Imagine, now, the absurdity of a Tory prime minister begging Scots to prevent an anti-EU England from forcing a UK – that the Scots don’t want to be part of – out of the EU. And imagine what would happen if, having voted overwhelmingly in favour of staying in the EU, Scots found themselves outside it owing to an overwhelming English majority? One way or another, a second independence referendum, this time with popular support on the Yes side, would surely follow on in short order.
So, as the Times says, a Labour-SNP coalition will be a difficult business for the union. But in truth, the SNP knows that looking like a wrecker alone doesn’t play well with voters – that’s why its ministers have spent much of their time in Scottish government being uncontroversial and businesslike. The party would secure next year’s Scottish parliamentary election, which many think is a foregone conclusion anyway. Yet, significantly, a lot of Scots would continue to find securing a big share of UK resources to be a lower risk proposition, and inherently more attractive, than outright independence.
But as the Times doesn’t say, a Tory-led UK government is the outcome most likely to lead to sudden schism within the union. That’s why the SNP would prefer that outcome.

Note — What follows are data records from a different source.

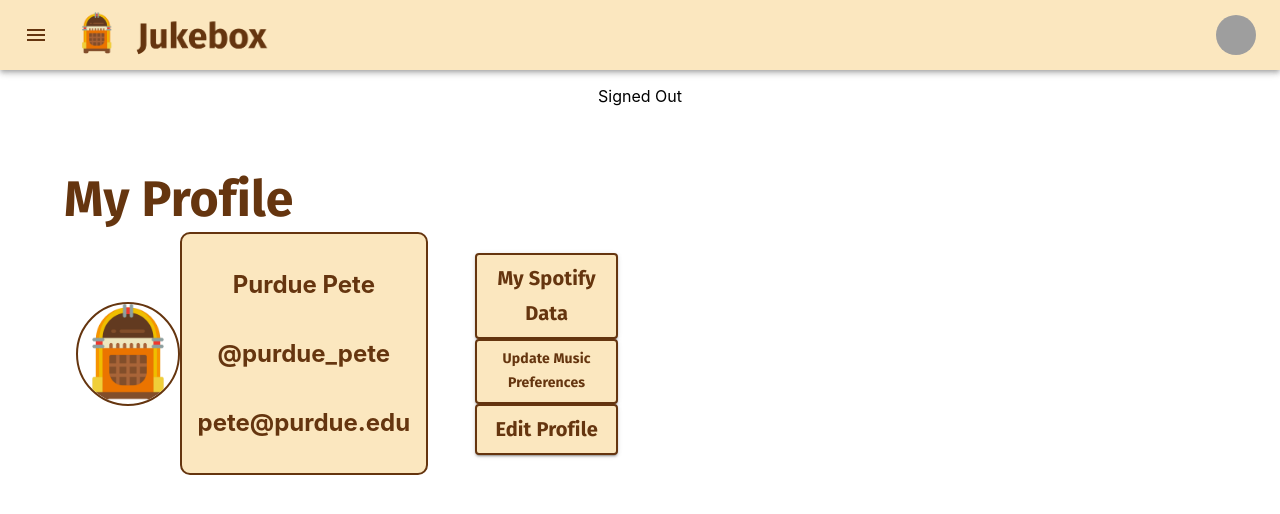
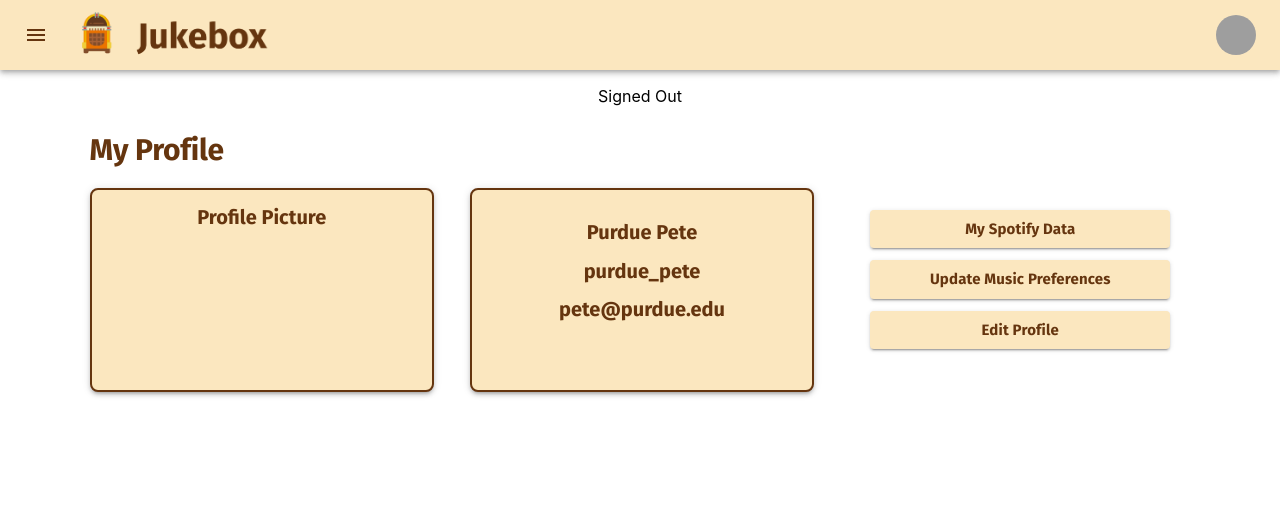
Before and after one commit to maitriparikh/cs407-jukebox, a React (Create React App) app: page /profile in a window 1280 px wide. Shown: the top 514 px of the page. Built offline with nearby package versions, Linux system fonts and the light colour scheme; no server answers; grey boxes are pictures that could not be loaded.

Commit message:
profile page UI fixes [IN PROGRESS]

```diff
--- a/src/pages/profile_components/profile.js
+++ b/src/pages/profile_components/profile.js
@@ -12,6 +12,8 @@ import FormControl from "@mui/material/FormControl";
 import Select from "@mui/material/Select";
 import InputLabel from "@mui/material/InputLabel";
 import { Link } from "@mui/material";
+import Card from "@mui/material/Card";
+import CardContent from "@mui/material/CardContent"
 import Typography from "@mui/material/Typography";
 
 function Profile() {
@@ -28,91 +30,55 @@ function Profile() {
     };
 
     return (
-      <Box sx={{ margin: "5%" }}>
-      <Container maxWidth="true" disableGutters="true">
+      <div style={{ marginTop: "2%", marginBottom: "2%", marginLeft: "7%", marginRight: "7%" }}>
 
-      <Typography variant="h1" style={{ textAlign: "left" }}>
+        <Typography variant="h2" style={{ textAlign: "left" }}>
             My Profile
         </Typography>
 
         <br></br>
-        <Grid container
-              direction={"row"}
-              spacing={2}
-              rowSpacing={2}
-              columnSpacing={3}
-              sx={{ marginLeft: "1%", alignItems: "center" }}
-          >
 
-          {/* First Column */}
-          <Stack
-          sx={{
-              minHeight: "100%",
-              display: "flex",
-              flexDirection: "column",
-              alignItems: "center",
-              justifyContent: "space-between",
-          }}
-          >
-          <img
-              src={Logo}
-              alt="Profile Picture"
-              style={{
-              border: "2px solid var(--text-color)",
-              borderRadius: "50%",
-              width: "100px",
-              height: "100px",
-              }}
-          />
-          </Stack>
+        <Grid container spacing={5}>
 
-          {/* Second Column */}
-          <Stack
-          p={2}
-          sx={{
-              backgroundColor: "var(--accent-color)",
-              color: "var(--text-color)",
-              border: `2px solid var(--text-color)`,
-              borderRadius: "10px",
-              minHeight: "100%",
-              display: "flex",
-              flexDirection: "column",
-              alignItems: "center",
-              justifyContent: "center",
-              textAlign: "center",
-          }}
-          >
-          <h2>
+          {/* First Row */}
+          <Grid item xs={4}>
+            <Card elevation={3} style={{ backgroundColor: "var(--accent-color)", color: "var(--text-color)", border: `2px solid var(--text-color)`, borderRadius: "8px", height: "200px", width: "100%" }}>
+              <CardContent>
+                <Typography variant="h3" component="div">
+                  Profile Picture
+                </Typography>
+              </CardContent>
+            </Card>
+          </Grid>
+          <Grid item xs={4}>
+            <Card elevation={3} style={{ backgroundColor: "var(--accent-color)", color: "var(--text-color)", border: `2px solid var(--text-color)`, borderRadius: "8px", height: "200px", width: "100%" }}>
+              <CardContent>
+                <Typography variant="h3" style={{ margin: "5%" }} component="div">
                   {firstName} {lastName}
-          </h2>
-          <h2>
-              @{username}
-          </h2>
-          <h2>{email}</h2>
-          </Stack>
-
-          {/* Third Column */}
-            <Stack
-              p={2}
-              sx={{
-                backgroundColor: "#ffffff",
-                minHeight: "100%",
-                display: "flex",
-                flexDirection: "column",
-                alignItems: "center",
-                justifyContent: "space-between",
-              }}
-            >
+                </Typography>
+                <Typography variant="h3" style={{ margin: "5%" }} component="div">
+                  {username}
+                </Typography>
+                <Typography variant="h3" style={{ margin: "5%" }} component="div">
+                  {email}
+                </Typography>
+              </CardContent>
+            </Card>
+          </Grid>
+          <Grid item xs={4}>
+            <Card elevation={0} style={{ height: "200px", width: "100%" }}>
+              <CardContent>
+              <Stack spacing={2} direction="column" alignItems="center">
                   <Button
                     variant="contained"
                     style={{
-                  width: "70%",
-                  color: "var(--text-color)",
-                  border: `2px solid var(--text-color)`,
-                  backgroundColor: "var(--accent-color)",
+                      width: 300,
+                      color: 'var(--text-color)',
+                      backgroundColor: 'var(--accent-color)',
                       textTransform: "none",
-                  fontSize: 20,
-                  fontWeight: "bold"
+                      fontSize: 15,
+                      fontWeight: "bold",
+                      margin: "2%"
                     }}
                   >
                     My Spotify Data
@@ -121,11 +87,13 @@ function Profile() {
                   <Button
                     variant="contained"
                     style={{
-                  width: "70%",
-                  color: "var(--text-color)",
-                  border: `2px solid var(--text-color)`,
-                  backgroundColor: "var(--accent-color)",
-                  textTransform: "none"
+                      width: 300,
+                      color: 'var(--text-color)',
+                      backgroundColor: 'var(--accent-color)',
+                      textTransform: "none",
+                      fontSize: 15,
+                      fontWeight: "bold",
+                      margin: "2%"
                     }}
                   >
                     Update Music Preferences
@@ -134,22 +102,25 @@ function Profile() {
                   <Button
                     variant="contained"
                     style={{
-                  width: "70%",
-                  color: "var(--text-color)",
-                  border: `2px solid var(--text-color)`,
-                  backgroundColor: "var(--accent-color)",
+                      width: 300,
+                      color: 'var(--text-color)',
+                      backgroundColor: 'var(--accent-color)',
                       textTransform: "none",
-                  fontSize: 20,
-                  fontWeight: "bold"
+                      fontSize: 15,
+                      fontWeight: "bold",
+                      margin: "2%"
                     }}
                   >
                     Edit Profile
                   </Button>
+                </Stack>
 
-            </Stack>
+              </CardContent>
+            </Card>
           </Grid>
-      </Container>
-      </Box>
+
+        </Grid>
+        </div>
       );
     }
 
```
Lines whose indentation alone changed are shown as unchanged.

The greatest significance of the Times editorial, though, may lie in the fact that it puts a single general election result before the union. It raises the fear of Labour-SNP chaos to encourage undecided English voters into the Tory camp, knowing, I think, that such a Tory win will make the union less secure. In truth, it feels like the English establishment is swinging against the union, that it has decided the too-powerful Scots are holding England back and if they demand too much they’d be far better gone.
Perhaps the old English and new Scottish establishments have reached a consensus after all?